In the past 15 months, 13 current or recent University of Colorado football players have gotten into trouble with the law, the Denver Post reports. In response, the athletic director and coach are "taking a proactive approach rather than sit back" and plan to hire what has been called a director of "student-athletes wellness." Around a month ago, coach Dan Hawkins also established accountability teams, where nine nine-man groups were formed. If one player misbehaves, the entire team is punished.
The results so far?

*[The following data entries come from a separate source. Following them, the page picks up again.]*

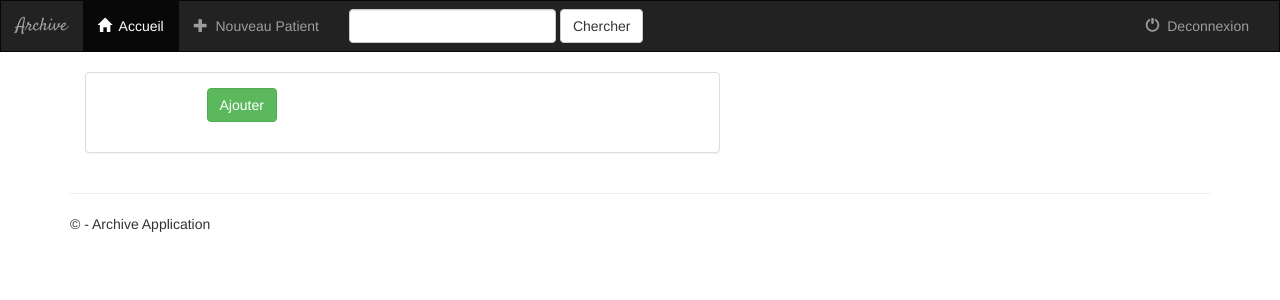
After one commit to AELHAKIMI/ArchiveApp, a Django app: template app/templates/app/patient_form.html in a window 1280 px wide. The commit adds this page. Shown: the top 300 px of the page. Run offline with Django 3.2, Linux system fonts and the light colour scheme; the template is opened without the code that fills it, so the values that code supplies are empty; some libraries are stand-ins or nearby versions.

Commit message:
Home 30/08/2018

```diff
--- a/Archive/urls.py
+++ b/Archive/urls.py
@@ -18,7 +18,9 @@ from django.urls import path, include
 from django.conf.urls import url
 
 urlpatterns = [
+    url(r'^$', include('app.urls')),
     url(r'^admin/', admin.site.urls),
     url(r'^archive/', include('app.urls')),
 
+
 ]
--- a/app/models.py
+++ b/app/models.py
@@ -1,4 +1,5 @@
 from django.db import models
+from django.urls import reverse
 
 # Create your models here.
 
@@ -12,6 +13,9 @@ class Patient(models.Model):
 
     def __str__(self):
         return self.IndexPatient + " - " + self.NomPatient
+
+    def get_absolute_url(self):
+        return reverse('detail', kwargs={'pk': self.pk})
 
 
 class Service(models.Model):
--- /dev/null
+++ b/app/static/css/style.css
@@ -0,0 +1,6 @@
+.navbar{
+    border-radius: 0px;
+}
+.navbar-brand{
+    font-family: 'Satisfy', cursive;
+}
--- /dev/null
+++ b/app/templates/app/form-template.html
@@ -0,0 +1,9 @@
+{% for field in form  %}
+  <div class=" form-group">
+      <div class=" col-sm-offset-2 col-sm-10">
+        <span class=" text-danger small">{{field.errors}}</span>
+      </div>
+      <label class=" control-label col-sm-2">{{ field.labe_tag}}</label>
+      <div class=" col-sm-10"> {{field}}  </div>
+  </div>
+{% endfor %}
--- a/app/templates/layout.html
+++ b/app/templates/app/layout.html
@@ -6,6 +6,8 @@
     <title>{{ title }}</title>
     {% load static %}
     <link rel="stylesheet" href="http://maxcdn.bootstrapcdn.com/bootstrap/3.3.6/css/bootstrap.min.css">
+    <link rel="stylesheet" href= " {% static 'css/style.css' %} " >
+    <link href="https://fonts.googleapis.com/css?family=Satisfy" rel="stylesheet">
     <script src="https://maxcdn.bootstrapcdn.com/bootstrap/3.3.6/js/bootstrap.min.js"></script>
     <script src="https://code.jquery.com/jquery-1.12.4.min.js"  integrity="sha256-ZosEbRLbNQzLpnKIkEdrPv7lOy9C27hHQ+Xp8a4MxAQ="  crossorigin="anonymous"></script>
 </head>
@@ -19,43 +21,34 @@
                     <span class="icon-bar"></span>
                     <span class="icon-bar"></span>
                 </button>
-                <a href="/archive/" class="navbar-brand">Archive</a>
+                <a href="{% url 'index' %}" class="navbar-brand">Archive</a>
 
             </div>
             <div class="navbar-collapse collapse" id="topNavbar">
                 <ul class="nav navbar-nav">
                     <li class="active">
                         <a href="{% url 'index' %}">
-                            <span class="glyphicon glyphicon-home" aria-hidden="true"></span>&nbsp; Home
+                            <span class="glyphicon glyphicon-home" aria-hidden="true"></span>&nbsp; Accueil
                         </a>
                     </li>
                     <li class="">
-                            <a href="#">
-                                <span class="glyphicon glyphicon-plus " aria-hidden="true"></span>&nbsp; Patient
+                            <a href=" {% url 'Patient-add' %}">
+                                <span class="glyphicon glyphicon-plus " aria-hidden="true"></span>&nbsp; Nouveau Patient
                             </a>
                     </li>
-                    <li class="">
-                            <a href="#">
-                                <span class="glyphicon glyphicon-plus" aria-hidden="true"></span>&nbsp; Dossier
-                            </a>
-                    </li>
-                    <li class="">
-                            <a href="#">
-                                <span class="glyphicon glyphicon-plus" aria-hidden="true"></span>&nbsp; Service
-                            </a>
-                    </li>
+
                 </ul>
 
-                <form class="navbar-form navbar-right" role="search" method="GET" action="#">
+                <form class="navbar-form navbar-left" role="search" method="GET" action="#">
                     <div class="form-group">
                         <input type="text" class="form-control" name="q" value="">
                     </div>
-                    <button type="submit" class="btn btn-default">Search</button>
+                    <button type="submit" class="btn btn-default">Chercher</button>
                 </form>
                 <ul class="nav navbar-nav navbar-right">
                     <li class="">
                         <a href="#">
-                            <span class="glyphicon glyphicon-off" aria-hidden="true"></span>&nbsp; Logout
+                            <span class="glyphicon glyphicon-off" aria-hidden="true"></span>&nbsp; Deconnexion
                         </a>
                     </li>
 
--- /dev/null
+++ b/app/templates/app/patient_form.html
@@ -0,0 +1,27 @@
+{% extends "layout.html" %}
+{% block body %}
+
+<div class="container-fluid">
+    <div class="row">
+        <div class="col-sm-12 col-md-7">
+            <div class="panel panel-default">
+                <div class="panel-body">
+                    <form class="form-horizontal" action="" method="POST" enctype="multipart/form-data">
+                        {% csrf_token %}
+                        {% include "form-template.html" %}
+                        <div class="form-group">
+                            <div class=" col-xs-offset-2 col-sm-10">
+                                <button type="submit" class="btn btn-success"> Ajouter</button>
+                            </div>
+                        </div>
+                    </form>
+
+                </div>
+
+            </div>
+
+        </div>
+    </div>
+</div>
+
+{% endblock %}
--- a/app/urls.py
+++ b/app/urls.py
@@ -3,5 +3,8 @@ from . import views
 
 urlpatterns = [
     url(r'^$', views.IndexView.as_view(), name='index'),
-    url(r'^(?P<pk>[0-9]+)/$', views.DetailView.as_view() , name="detail")
+    url(r'^(?P<pk>[0-9]+)/$', views.DetailView.as_view() , name="detail"),
+
+    #/archive/Patient/add/
+    url(r'^Patient/add/$', views.PatientCreate.as_view(), name='Patient-add'),
 ]
--- a/app/views.py
+++ b/app/views.py
@@ -1,4 +1,5 @@
 from django.shortcuts import render
+from django.views.generic.edit import DeleteView, UpdateView,CreateView
 from django.views import generic
 from .models import Patient, Service, Dossier
 
@@ -14,3 +15,8 @@ class IndexView(generic.ListView):
 class DetailView(generic.DetailView):
     model = Patient
     template_name = 'Detail.html'
+
+
+class PatientCreate(CreateView):
+    model = Patient
+    fields = ['IndexPatient', 'NomPatient', 'SexePatient', 'NumTelephone', 'AdressePatient' ]
```
Also changed, not shown: app/templates/app/detail.html (renamed from app/templates/detail.html), app/templates/app/functions.html (added), app/templates/app/index.html (renamed from app/templates/index.html).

"I'm getting a lot more texts from players making sure I'm in class, making sure I'm taking care of this and this and this, which helps a lot," said freshman receiver Markques Simas, who was academically ineligible this season. "Now you're not thinking, 'OK, I'm just going to miss this class.' Now you're worried about 10, 12 other guys."
Hawkins replaced the infamously scandal-ridden Gary Barnett in 2005 but has only recently taken serious action against misbehaving players. While problems with student athletes are not unique to CU, the school has had a disproportionately large number of recent off-field incidents when compared with its peers. In the same time frame, Colorado State has had one incident, and the University of Wyoming has had zero.
Hawkins has "brought the wood," as he calls it, to several players. Good players, too. He booted junior linebacker Jake Duren after his arrest for smashing a car window. He suspended Ethan Adkins, a redshirt freshman offensive lineman and SuperPrep All-American, after a DUI citation Sept. 1. Hawkins nearly booted tight end Riar Geer after his involvement in a fight that resulted in a two-game suspension.
The university's Office of Judicial Affairs stepped in and suspended linebacker Michael Sipili and freshman linebacker Lynn Katoa, a Parade All-American, for a year over separate fighting incidents.
Also, check out the Post's "Hall of Shame" at the bottom of the story.